This ceramic bottle depicting a seated figure with the head of a bird and the body of a human was created on the North Coast of Peru by artists of the Moche culture (A.D. 200–850). Moche potters are well known for their fine ceramics revealing a close observation of flora and fauna, as well as imaginative creations that combine features of humans and animals. Here the artist has sculpted a vessel into an avian-headed form dressed in Moche women’s attire of long tunic and sash. The figure itself holds a ceramic jar, decorated with a simple design at the neck. The exterior of the entire bottle was painted with cream and red-ochre slips (suspensions of clay and/or other colorants in water) and polished with a smooth stone or other implement before firing.
The significance of this anthropomorphic depiction is unclear, but the Moche often showed animals in battle, hunting, and ritual scenes. Birds garbed in a manner similar to this example are illustrated in several Moche ceramics painted in a style known as fineline (Donnan and McClelland, 1999: 100, 125). In these scenes anthropomorphic avians appear to be ritual attendants, interchangeable with female attendants.
It is difficult to identify the bird’s species. Although Moche artists were often quite precise in their representation of specific animals, this example appears to be a generic bird. Inspection of other Moche renditions of attendant birds reveals a great deal of latitude in the representation of features such a beak shape and coloration. Birds may have been important in Moche ceremonies, but it is possible that no specific type was required.
Over the course of some six centuries, the Moche built thriving regional centers from the Nepeña River Valley in the south to perhaps as far north as the Piura River, near the modern border with Ecuador, developing coastal deserts into rich farmlands and drawing upon the abundant maritime resources of the Pacific Ocean’s Humboldt Current. Although the precise nature of Moche political organization is a subject of debate, these centers shared unifying cultural traits such as religious practices (Donnan, 2010).
Further reading and references
Castillo, Luis Jaime. “Masters of the Universe: Moche Artists and Their Patrons.” In Golden Kingdoms: Luxury Arts in the Ancient Americas, edited by Joanne Pillsbury, Timothy Potts, and Kim N. Richter. Los Angeles: J. Paul Getty Museum, 2017, pp. 24–31.
Donnan, Christopher B. Moche Art of Peru: Pre-Columbian Symbolic Communication. Los Angeles: Museum of Cultural History, 1978.
Donnan, Christopher B. “Moche State Religion.” In New Perspectives on Moche Political Organization, edited by Jeffrey Quilter and Luis Jaime Castillo. Washington D.C.: Dumbarton Oaks Research Library and Collection, 2010.
Donnan, Christopher B. and Donna McClelland. Moche Fineline Painting: Its Evolution and Its Artists. Los Angeles: Fowler Museum of Cultural History, University of California, 1999.

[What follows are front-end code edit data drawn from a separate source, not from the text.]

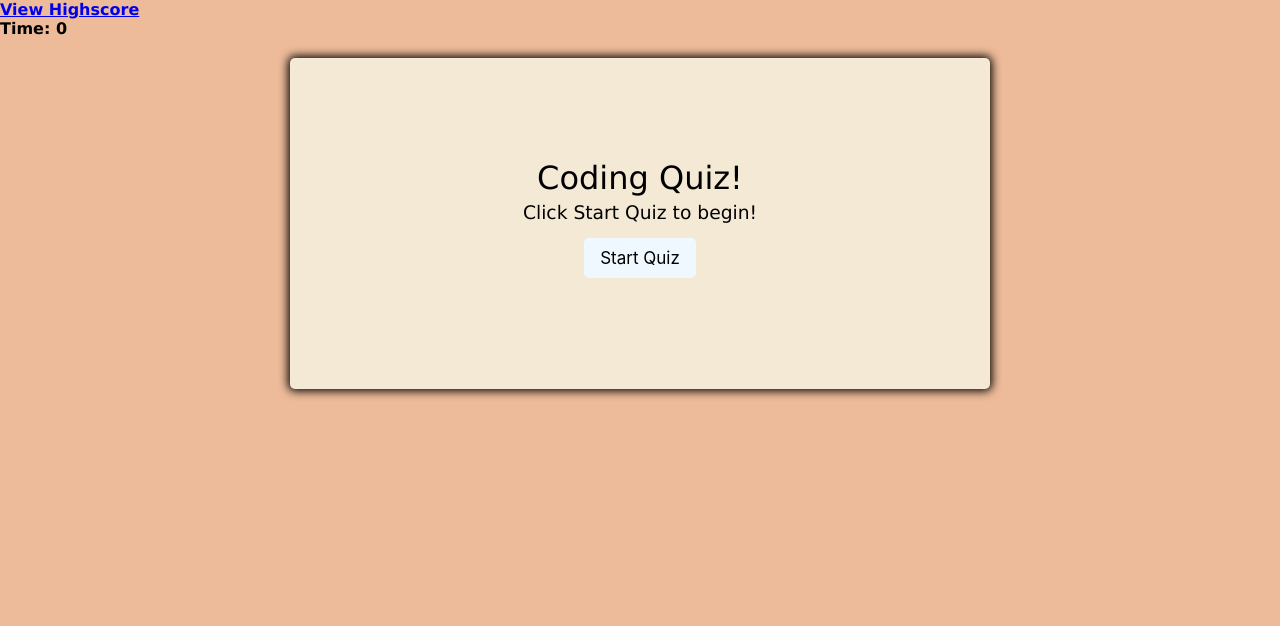
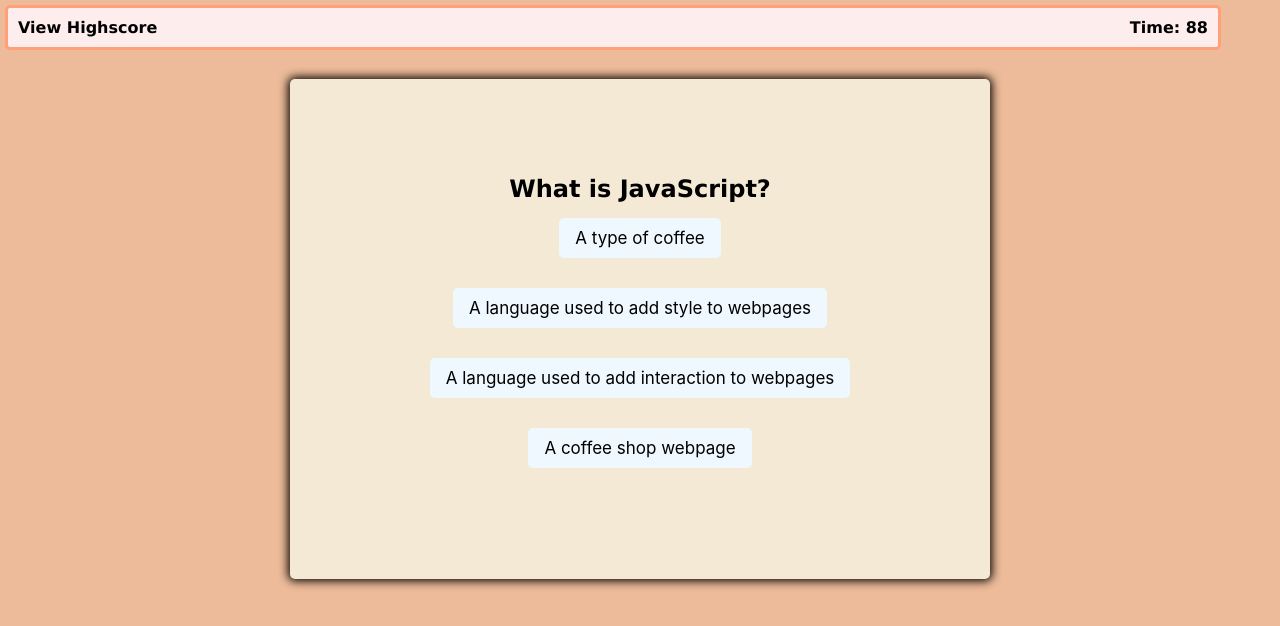
Before and after one commit to hadscloud/JavaScript-quiz, a plain HTML site: page index.html in a window 1280 px wide. Both pictures are taken after a click on the button "Start Quiz". Drawn offline with Linux system fonts and the light colour scheme.

Commit message:
adding js and updated styling

```diff
--- a/assets/script.js
+++ b/assets/script.js
@@ -0,0 +1,144 @@
+// quiz questions, answer options, and correct answer in an array
+var questions = [
+    {
+        title: "What is JavaScript?",
+        options: ["A type of coffee", "A language used to add style to webpages", "A language used to add interaction to webpages", "A coffee shop webpage"],
+        answer: "A language used to add interaction to webpages"
+    },
+    {
+        title: "Arrays in JavaScript can be used to store:",
+        options: ["Numbers and Booleans", "Strings", "Booleans", "All of the above"],
+        answer: "All of the above"
+    },
+    {
+        title: "How to delare a variable using Javascript?",
+        options: ["var", "let", "const", "All 3 are correct"],
+        answer: "All 3 are correct"
+    },
+    {
+        title: "What can you create with Javascript?",
+        options: ["Movies", "Stucture", "Styling", "None of these"],
+        answer: "None of the above"
+    },
+    {
+        title: "How do you get a Funtion to stop executing?",
+        options: ["stop-function", "end", "return", "stop"],
+        answer: "return"
+    }
+]
+
+var score = 0;
+var currentQuestion = -1;
+var timeLeft = 0;
+var timer;
+
+// when start is clicked, the timer begins
+function start() {
+    timeLeft = 90;
+    document.getElementById("timeLeft").innerHTML = timeLeft;
+
+    timer = setInterval(function() {
+        timeLeft--;
+        document.getElementById("timeLeft").innerHTML = timeLeft;
+
+        // If timer hits below 0, the game ends
+        if (timeLeft <= 0) {
+            clearInterval(timer);
+            endGame();
+        }
+
+    }, 1000);
+
+    next();
+}
+
+// game ends when the timer is stopped or they've answered all of the questions
+function endGame() {
+    clearInterval(timer);
+
+    var quizContent = `
+        <h2>Game over</h2>
+        <h3>You got a ` + score + ` /100!</h3>
+        <h3>You answered ` + score / 20 + ` questions correct!</h3>
+        <input type="text" id="name" placeholder="Please enter your initals">
+        <button onclick="setScore()">Set Score</button>`;
+
+        document.getElementById("quizBody").innerHTML = quizContent;
+}
+//Adds score to local storage
+function setScore() {
+    localStorage.setItem("highscore", score);
+    localStorage.setItem("highscoreName", document.getElementById('name').value);
+    getScore();
+}
+
+function getScore() {
+    var quizContent = `
+    <h2>` + localStorage.getItem("highscoreName") + `'s highscore is:</h2>
+    <h1>` + localStorage.getItem("highscore") + `</h1><br>
+    <button onclick="resetGame()">Play again!</button>
+     `;
+
+    document.getElementById("quizBody").innerHTML = quizContent;
+}
+
+
+//This function resets the quiz
+function resetGame() {
+    clearInterval(timer);
+    score = 0;
+    currentQuestion = -1;
+    timeLeft = 0;
+    timer = null;
+
+    document.getElementById("timeLeft").innerHTML = timeLeft;
+
+    var quizContent = `
+    <h1>
+        Coding Quiz!
+    </h1>
+    <h3>
+        Click Start Quiz to begin!
+    </h3>
+    <button onclick="start()">Start Quiz</button>`;
+
+    document.getElementById("quizBody").innerHTML = quizContent;
+
+}
+
+//takes away 10 seconds from the timer for wrong answers
+function incorrect() {
+    timeLeft -=10;
+    next();
+}
+
+//Increases the score by 20 if the user guesses right
+function correct() {
+    score += 20;
+    next()
+}
+// This function loops through the questions
+function next() {
+    currentQuestion++;
+
+    if (currentQuestion > questions.length - 1) {
+        endGame();
+        return;
+    }
+
+    var quizContent = "<h2>" + questions[currentQuestion].title + "</h2>"
+
+    for (var buttonLoop = 0; buttonLoop < questions[currentQuestion].options.length; buttonLoop++) {
+        var buttonCode = "<button onclick=\"[ANS]\">[CHOICE]</button>";
+        buttonCode = buttonCode.replace("[CHOICE]", questions[currentQuestion].options[buttonLoop]);
+
+        if (questions[currentQuestion].options[buttonLoop] == questions[currentQuestion].answer) {
+             buttonCode = buttonCode.replace("[ANS]", "correct()");
+        }   else {
+                buttonCode = buttonCode.replace("[ANS]", "incorrect()");
+             }
+             quizContent += buttonCode
+    }
+
+    document.getElementById("quizBody").innerHTML = quizContent;
+}
--- a/assets/style.css
+++ b/assets/style.css
@@ -4,6 +4,7 @@
     box-sizing: border-box;
     font-family: Verdana, Geneva, Tahoma, sans-serif;
 }
+
 
 body {
     background: #EDBB99;
@@ -14,7 +15,37 @@ main {
     align-items: center;
     margin: auto;
 }
+/* NavBar styling */
+.time {
+    float: right;
+}
 
+.score {
+    float: left;
+}
+
+#nav {
+    display: block;
+    background-color: #FDEDEC;
+    display: inline-block;
+    width: 95vw;
+    border: 3px solid #FFA07A;
+    border-radius: 5px;
+    margin: 5px;
+    padding: 10px;
+    font-family: 'Courier New', Courier, monospace;
+}
+
+.highscoreLink {
+    text-decoration: none;
+    color: black;
+}
+.highscoreLink:hover {
+    text-decoration: underline;
+    color: #FFA07A;
+}
+
+/* main content*/
 #container {
     width: 700px;
     background-color: #F3E9D4;
@@ -43,7 +74,7 @@ button {
 
 button:hover {
     transition-duration: 0.4s;
-    background-color: #DC7633;
+    background-color: #FFA07A;
 }
 
 h1 {
@@ -52,5 +83,5 @@ h1 {
 }
 
 h3 {
-    font-weight: 75;
+    font-weight: 80;
 }
--- a/index.html
+++ b/index.html
@@ -10,12 +10,12 @@
 <body>
         <nav>
             <div id="nav">
-                <div class="left">
+                <div class="score">
                     <a class="highscoreLink" onclick='getScore()' href='#'>
-                        <h4><strong>View Highscore</strong></h4>
+                        <h4>View Highscore</h4>
                     </a>
                 </div>
-                <div class="right">
+                <div class="time">
                     <h4>Time: <span id='timeLeft'>0</span></h4>
                 </div>
             </div>
```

Lapiner, Alan C. Pre-Columbian Art of South America (New York: H. N. Abrams, 1976).
Sawyer, Alan Reed. Ancient Peruvian Ceramics: The Nathan Cummings Collection. New York: The Metropolitan Museum of Art, 1966.
The Metropolitan Museum of Art. Art of Oceania, Africa, and the Americas from the Museum of Primitive Art. New York: The Metropolitan Museum of Art, 1969, no. 496.
Newton, Douglas. Masterpieces of Primitive Art: The Nelson A. Rockefeller Collection. New York: Alfred A. Knopf, 1978, p. 191 (bottom).